• [Work required]: Would you go through the records below and copy each line with the string "Header"?

[Opening Data provided section]

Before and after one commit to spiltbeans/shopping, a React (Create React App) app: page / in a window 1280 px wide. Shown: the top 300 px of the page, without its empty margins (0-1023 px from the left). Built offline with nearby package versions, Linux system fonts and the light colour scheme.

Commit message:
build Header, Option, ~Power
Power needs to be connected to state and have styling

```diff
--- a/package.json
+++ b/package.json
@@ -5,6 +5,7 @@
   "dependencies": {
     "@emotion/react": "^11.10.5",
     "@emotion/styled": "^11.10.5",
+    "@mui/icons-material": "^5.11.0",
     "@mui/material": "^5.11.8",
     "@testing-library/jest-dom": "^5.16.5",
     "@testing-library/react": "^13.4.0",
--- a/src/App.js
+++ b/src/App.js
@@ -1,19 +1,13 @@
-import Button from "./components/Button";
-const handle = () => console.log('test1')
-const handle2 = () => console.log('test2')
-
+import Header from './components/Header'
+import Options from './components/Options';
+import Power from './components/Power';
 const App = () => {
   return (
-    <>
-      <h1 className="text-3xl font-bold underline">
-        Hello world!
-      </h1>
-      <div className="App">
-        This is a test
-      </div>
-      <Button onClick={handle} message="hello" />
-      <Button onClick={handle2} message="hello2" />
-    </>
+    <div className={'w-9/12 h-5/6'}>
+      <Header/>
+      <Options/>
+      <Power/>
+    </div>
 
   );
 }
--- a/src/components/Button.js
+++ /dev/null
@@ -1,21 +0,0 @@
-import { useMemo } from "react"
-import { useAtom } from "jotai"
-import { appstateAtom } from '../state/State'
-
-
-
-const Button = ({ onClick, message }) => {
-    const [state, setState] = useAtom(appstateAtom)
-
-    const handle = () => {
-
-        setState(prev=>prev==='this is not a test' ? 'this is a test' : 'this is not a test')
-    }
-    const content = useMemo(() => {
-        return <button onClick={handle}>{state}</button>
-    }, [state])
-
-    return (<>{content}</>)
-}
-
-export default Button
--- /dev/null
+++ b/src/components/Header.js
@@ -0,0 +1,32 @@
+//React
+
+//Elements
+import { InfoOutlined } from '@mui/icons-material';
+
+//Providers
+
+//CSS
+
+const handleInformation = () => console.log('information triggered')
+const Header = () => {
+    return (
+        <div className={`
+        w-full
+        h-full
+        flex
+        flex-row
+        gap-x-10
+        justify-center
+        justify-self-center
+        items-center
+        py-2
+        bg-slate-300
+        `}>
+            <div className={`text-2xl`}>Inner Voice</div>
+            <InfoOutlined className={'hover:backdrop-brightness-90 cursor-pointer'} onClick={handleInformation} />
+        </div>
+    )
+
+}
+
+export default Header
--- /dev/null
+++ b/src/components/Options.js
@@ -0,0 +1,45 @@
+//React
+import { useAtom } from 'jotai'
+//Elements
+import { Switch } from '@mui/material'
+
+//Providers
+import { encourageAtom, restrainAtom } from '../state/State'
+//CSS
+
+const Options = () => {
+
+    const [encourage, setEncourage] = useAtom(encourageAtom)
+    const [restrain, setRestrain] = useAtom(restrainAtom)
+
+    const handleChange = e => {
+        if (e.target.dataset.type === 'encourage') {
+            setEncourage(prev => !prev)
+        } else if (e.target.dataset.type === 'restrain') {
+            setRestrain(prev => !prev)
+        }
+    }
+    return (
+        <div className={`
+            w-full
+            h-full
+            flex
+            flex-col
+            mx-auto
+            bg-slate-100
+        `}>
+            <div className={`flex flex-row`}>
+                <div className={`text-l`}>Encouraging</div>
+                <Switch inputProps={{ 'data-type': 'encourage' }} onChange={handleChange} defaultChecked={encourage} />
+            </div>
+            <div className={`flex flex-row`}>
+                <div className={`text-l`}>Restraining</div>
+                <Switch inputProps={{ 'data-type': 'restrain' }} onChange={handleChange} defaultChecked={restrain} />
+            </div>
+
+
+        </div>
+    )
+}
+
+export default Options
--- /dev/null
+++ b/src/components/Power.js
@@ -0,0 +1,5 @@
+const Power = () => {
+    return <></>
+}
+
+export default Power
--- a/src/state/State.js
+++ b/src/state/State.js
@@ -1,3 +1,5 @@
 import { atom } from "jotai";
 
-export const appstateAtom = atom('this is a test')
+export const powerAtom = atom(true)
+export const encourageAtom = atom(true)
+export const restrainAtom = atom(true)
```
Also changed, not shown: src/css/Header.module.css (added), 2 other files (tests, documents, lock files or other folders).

[Closing Data provided section]

• [Task response]:
build Header, Option, ~Power
+import Header from './components/Header'
+      <Header/>
+++ b/src/components/Header.js
+const Header = () => {
+export default Header
Also changed, not shown: src/css/Header.module.css (added), 2 other files (tests, documents, lock files or other folders).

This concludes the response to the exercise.